    It’s not easy being different. But when the majority begins to understand us better and see that we have something special to offer, it will be possible for INFPs and other creatives to have a more nurturing structure in which to grow up. I have no idea how this will ever come to be, but I won’t give up trying to figure it out.

  • aute

    Kat,

    Glad you can relate! As for the males, they’re out there….I hope, haha 😉

  • aute

    Carson,
    It’s destiny helping you out a little! Happy to hear this came at the right time for you 🙂

  • aute

    Miriam Gordon,
    Wow, thank you so much for your kind words. You don’t know how much I truly, deeply appreciate them.
    Your point is so true and very critical for INFPs to recognize. Perhaps because we are statistically more rare, we are thus automatically seen as “too” difficult to understand. This is besides the fact that we are, by nature, complex creatures. Personally speaking, I have struggled a lot with feeling pressured to change throughout my life. To appeal to the status quo. This is one reason why I was so thankful to have discovered that I’m INFP when I did, as it stopped me from focusing on who I “should” be. As such, it’s also difficult to find worthwhile connections socially and romantically. I am drawn to other creatives for this.
    I’d harken to guess awareness of type is a very good start in learning to understand and accept one another, as well as ourselves. But yet, it can’t solve everything. In a lot of ways, it seems to be the luck of the draw when it comes to a creative’s surroundings…particularly family and cultural expectations. You’ve left me with something to think about in terms of another method. I’m not going to give up on this either 🙂

  • Raijin

    As a male INFP, I feel that this article is totally spot on. I can accept flaws, but not facades. So just be yourself, have a sit down with me, tell me every single thing that you need in a romantic relationship, and we’re gonna make it work together. Because balance is what we need. 🙂

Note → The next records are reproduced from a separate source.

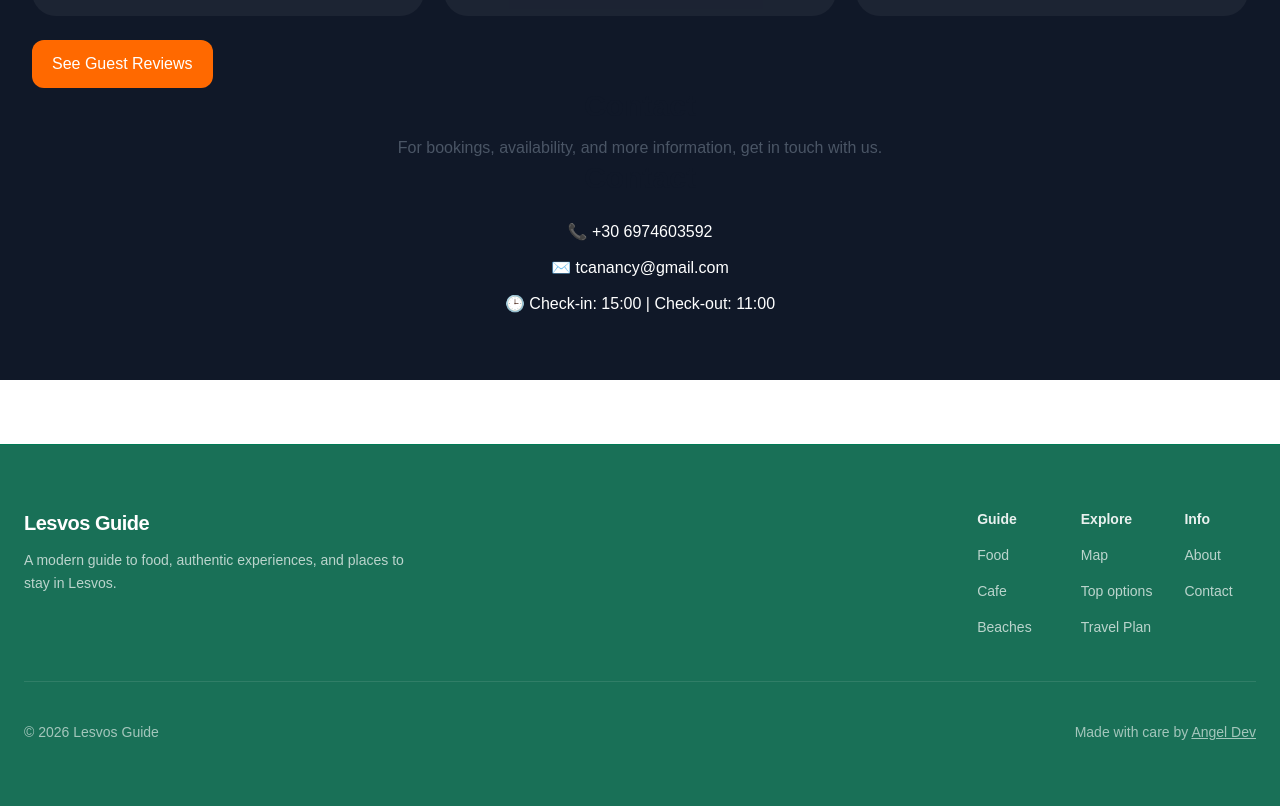
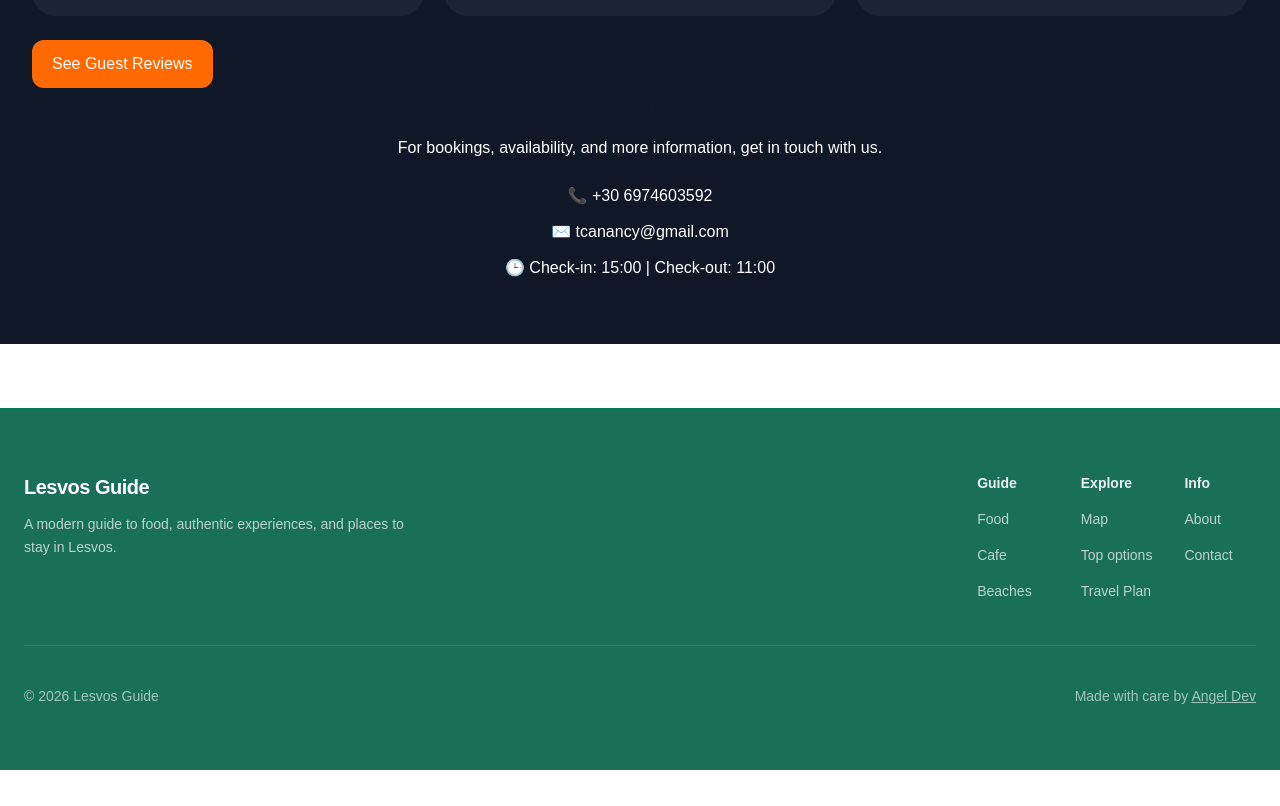
Before and after one commit to amamouridis06/lesvos-travel-guide, a Next.js app: page /hotels/thanos-cozy-appartments in a window 1280 px wide. Shown: the part 3040-3846 px from the top of the page. After the commit the page ends 3810 px from the top, so only its background shows below. Built offline with nearby package versions, Linux system fonts and the light colour scheme.

Commit message:
Update page.tsx

```diff
--- a/app/hotels/thanos-cozy-appartments/page.tsx
+++ b/app/hotels/thanos-cozy-appartments/page.tsx
@@ -306,10 +306,9 @@ export default function ApartmentPage() {
         </div>
          <div className="mx-auto max-w-4xl px-4 text-center sm:px-6 lg:px-8">
           <h2 className="text-2xl font-bold text-gray-900 sm:text-3xl">Contact</h2>
-          <p className="mt-3 text-sm text-gray-600 sm:text-base">
+          <p className="mt-3 text-sm text-white sm:text-base">
             For bookings, availability, and more information, get in touch with us.
           </p>
-          <h2 className="text-2xl font-bold text-gray-900 sm:text-3xl">Contact</h2>
           <div className="mt-6 space-y-3 text-sm text-white sm:text-base">
             <p>📞 +30 6974603592</p>
             <p>✉️ tcanancy@gmail.com</p>
```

  • We are vulnerable. And we do mind about words

  • aute

    Raijin,
    Yes, we crave that authenticity! It would be so wonderful if more people approached relationships that way. Thank you for sharing your point of view as a male INFP!

  • aute

    Sandra Baker,
    Oh yes, we are quite the vulnerable bunch, and the right words are everything. I suspect words of affirmation is our other most common love language. Thank you for your comment 🙂

  • Jim

    Just learned I’m an INFP (I’ve always avoided personality profiling and the like–mostly out of fear of what they would reveal, haha). And a super-stereotypical one, at that, judging by what I’ve been reading. It’s nice to know I’m not alone, as trite as that sounds.

    Drove my last girlfriend mad. “Where do you want to eat?” “Honestly, I don’t care. Wherever you want to go.” “Goddammit, don’t do that. Pick a place.” “Well what do you feel like?” “Just pick a place.” “Really, I don’t care. I can eat anything. Why don’t you pick a place.” “I picked a place last time. Your turn.” “I’d be happier if you picked the place.” “Well, then, fuck it, why don’t we just go home.”

    haha.